= Exercise =
Your job is to copy the lines from the material that include "expiry".

= Data records =
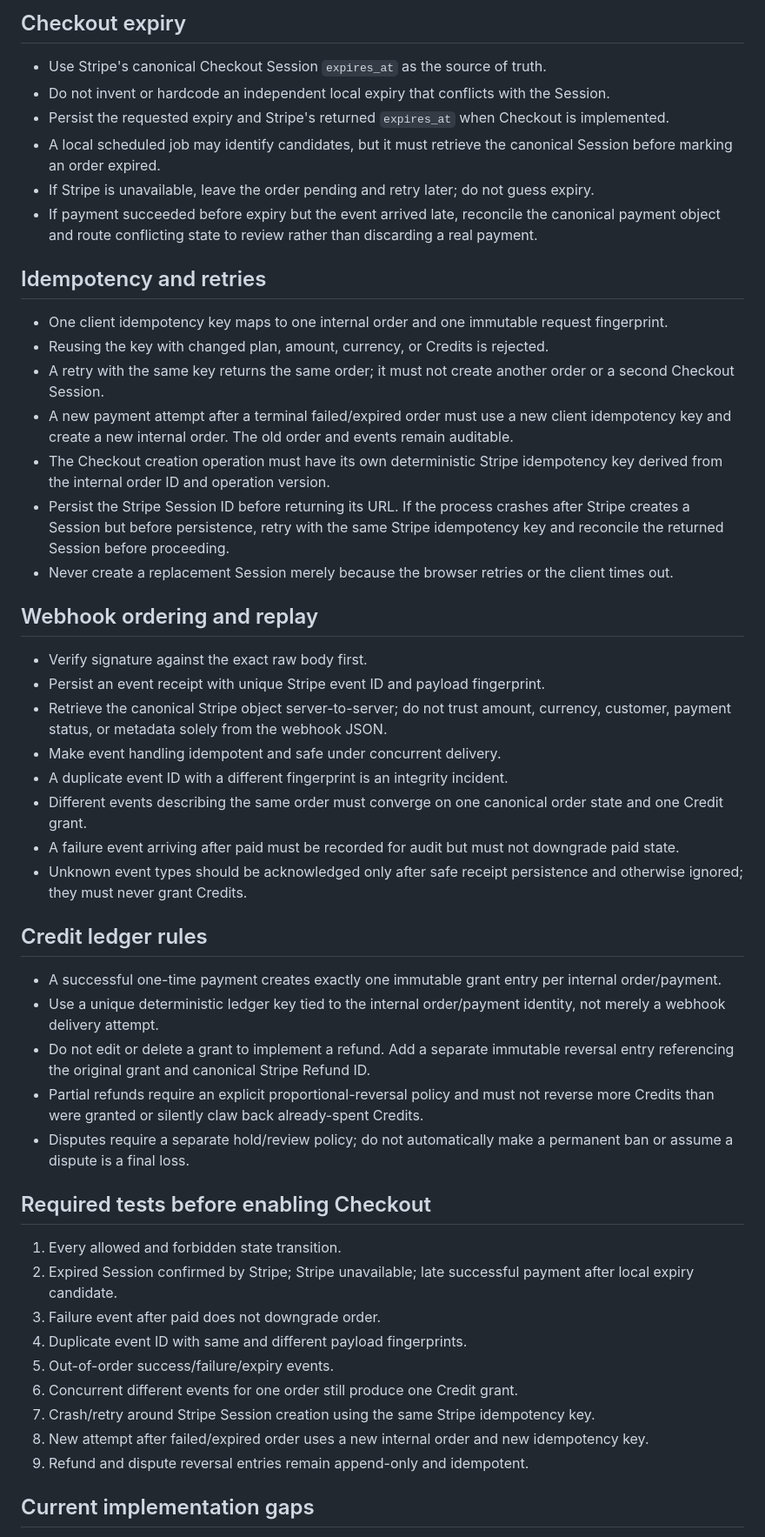
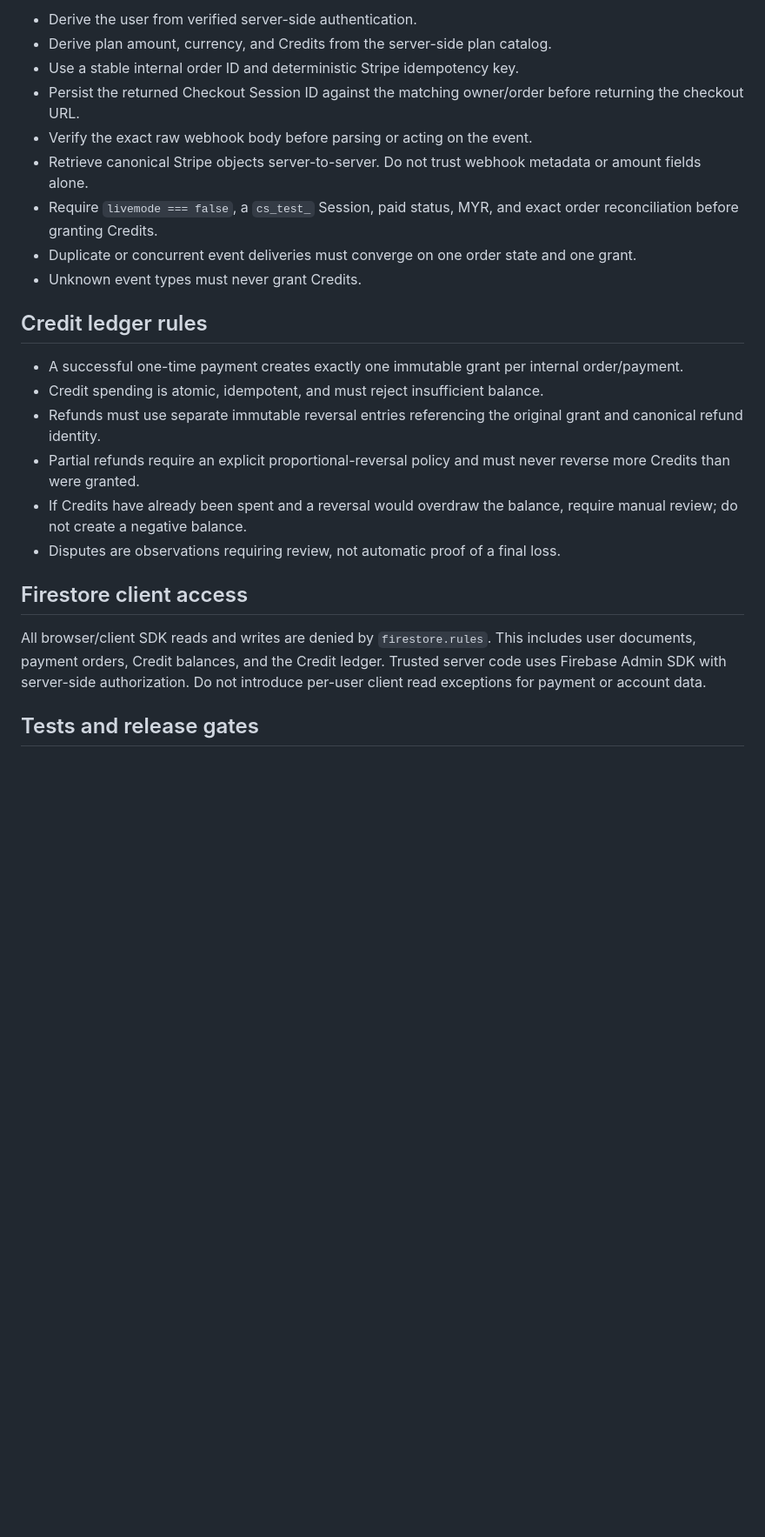
Before and after one commit to bosscobossco69-wq/kenji-smart-tools, a Markdown page: workspace/payment-order-state-machine.md, the part around one of its changes. Shown at 87% size. Rendered like a GitHub page; blank space fills up the shorter version.

Commit message:
docs: update payment state machine implementation status

```diff
--- a/workspace/payment-order-state-machine.md
+++ b/workspace/payment-order-state-machine.md
@@ -35,53 +43,26 @@ No other transition is allowed. In particular, do not transition `failed` or `ex
 
-## Checkout expiry
-
-- Use Stripe's canonical Checkout Session `expires_at` as the source of truth.
-- Do not invent or hardcode an independent local expiry that conflicts with the Session.
-- Persist the requested expiry and Stripe's returned `expires_at` when Checkout is implemented.
-- A local scheduled job may identify candidates, but it must retrieve the canonical Session before marking an order expired.
-- If Stripe is unavailable, leave the order pending and retry later; do not guess expiry.
-- If payment succeeded before expiry but the event arrived late, reconcile the canonical payment object and route conflicting state to review rather than discarding a real payment.
-
-## Idempotency and retries
-
-- One client idempotency key maps to one internal order and one immutable request fingerprint.
-- Reusing the key with changed plan, amount, currency, or Credits is rejected.
-- A retry with the same key returns the same order; it must not create another order or a second Checkout Session.
-- A new payment attempt after a terminal failed/expired order must use a new client idempotency key and create a new internal order. The old order and events remain auditable.
-- The Checkout creation operation must have its own deterministic Stripe idempotency key derived from the internal order ID and operation version.
-- Persist the Stripe Session ID before returning its URL. If the process crashes after Stripe creates a Session but before persistence, retry with the same Stripe idempotency key and reconcile the returned Session before proceeding.
-- Never create a replacement Session merely because the browser retries or the client times out.
-
-## Webhook ordering and replay
-
-- Verify signature against the exact raw body first.
-- Persist an event receipt with unique Stripe event ID and payload fingerprint.
-- Retrieve the canonical Stripe object server-to-server; do not trust amount, currency, customer, payment status, or metadata solely from the webhook JSON.
-- Make event handling idempotent and safe under concurrent delivery.
-- A duplicate event ID with a different fingerprint is an integrity incident.
-- Different events describing the same order must converge on one canonical order state and one Credit grant.
-- A failure event arriving after paid must be recorded for audit but must not downgrade paid state.
-- Unknown event types should be acknowledged only after safe receipt persistence and otherwise ignored; they must never grant Credits.
+- Derive the user from verified server-side authentication.
+- Derive plan amount, currency, and Credits from the server-side plan catalog.
+- Use a stable internal order ID and deterministic Stripe idempotency key.
+- Persist the returned Checkout Session ID against the matching owner/order before returning the checkout URL.
+- Verify the exact raw webhook body before parsing or acting on the event.
+- Retrieve canonical Stripe objects server-to-server. Do not trust webhook metadata or amount fields alone.
+- Require `livemode === false`, a `cs_test_` Session, paid status, MYR, and exact order reconciliation before granting Credits.
+- Duplicate or concurrent event deliveries must converge on one order state and one grant.
+- Unknown event types must never grant Credits.
 
 ## Credit ledger rules
 
-- A successful one-time payment creates exactly one immutable grant entry per internal order/payment.
-- Use a unique deterministic ledger key tied to the internal order/payment identity, not merely a webhook delivery attempt.
-- Do not edit or delete a grant to implement a refund. Add a separate immutable reversal entry referencing the original grant and canonical Stripe Refund ID.
-- Partial refunds require an explicit proportional-reversal policy and must not reverse more Credits than were granted or silently claw back already-spent Credits.
-- Disputes require a separate hold/review policy; do not automatically make a permanent ban or assume a dispute is a final loss.
+- A successful one-time payment creates exactly one immutable grant per internal order/payment.
+- Credit spending is atomic, idempotent, and must reject insufficient balance.
+- Refunds must use separate immutable reversal entries referencing the original grant and canonical refund identity.
+- Partial refunds require an explicit proportional-reversal policy and must never reverse more Credits than were granted.
+- If Credits have already been spent and a reversal would overdraw the balance, require manual review; do not create a negative balance.
+- Disputes are observations requiring review, not automatic proof of a final loss.
 
-## Required tests before enabling Checkout
+## Firestore client access
 
-1. Every allowed and forbidden state transition.
-2. Expired Session confirmed by Stripe; Stripe unavailable; late successful payment after local expiry candidate.
-3. Failure event after paid does not downgrade order.
-4. Duplicate event ID with same and different payload fingerprints.
-5. Out-of-order success/failure/expiry events.
-6. Concurrent different events for one order still produce one Credit grant.
-7. Crash/retry around Stripe Session creation using the same Stripe idempotency key.
-8. New attempt after failed/expired order uses a new internal order and new idempotency key.
-9. Refund and dispute reversal entries remain append-only and idempotent.
+All browser/client SDK reads and writes are denied by `firestore.rules`. This includes user documents, payment orders, Credit balances, and the Credit ledger. Trusted server code uses Firebase Admin SDK with server-side authorization. Do not introduce per-user client read exceptions for payment or account data.
 
-## Current implementation gaps
+## Tests and release gates
 
```
Also changed, not shown: other parts of workspace/payment-order-state-machine.md (+36 -25 lines).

= Response to this task =
-## Checkout expiry
-- Do not invent or hardcode an independent local expiry that conflicts with the Session.
-- Persist the requested expiry and Stripe's returned `expires_at` when Checkout is implemented.
-- If Stripe is unavailable, leave the order pending and retry later; do not guess expiry.
-- If payment succeeded before expiry but the event arrived late, reconcile the canonical payment object and route conflicting state to review rather than discarding a real payment.
-2. Expired Session confirmed by Stripe; Stripe unavailable; late successful payment after local expiry candidate.
-5. Out-of-order success/failure/expiry events.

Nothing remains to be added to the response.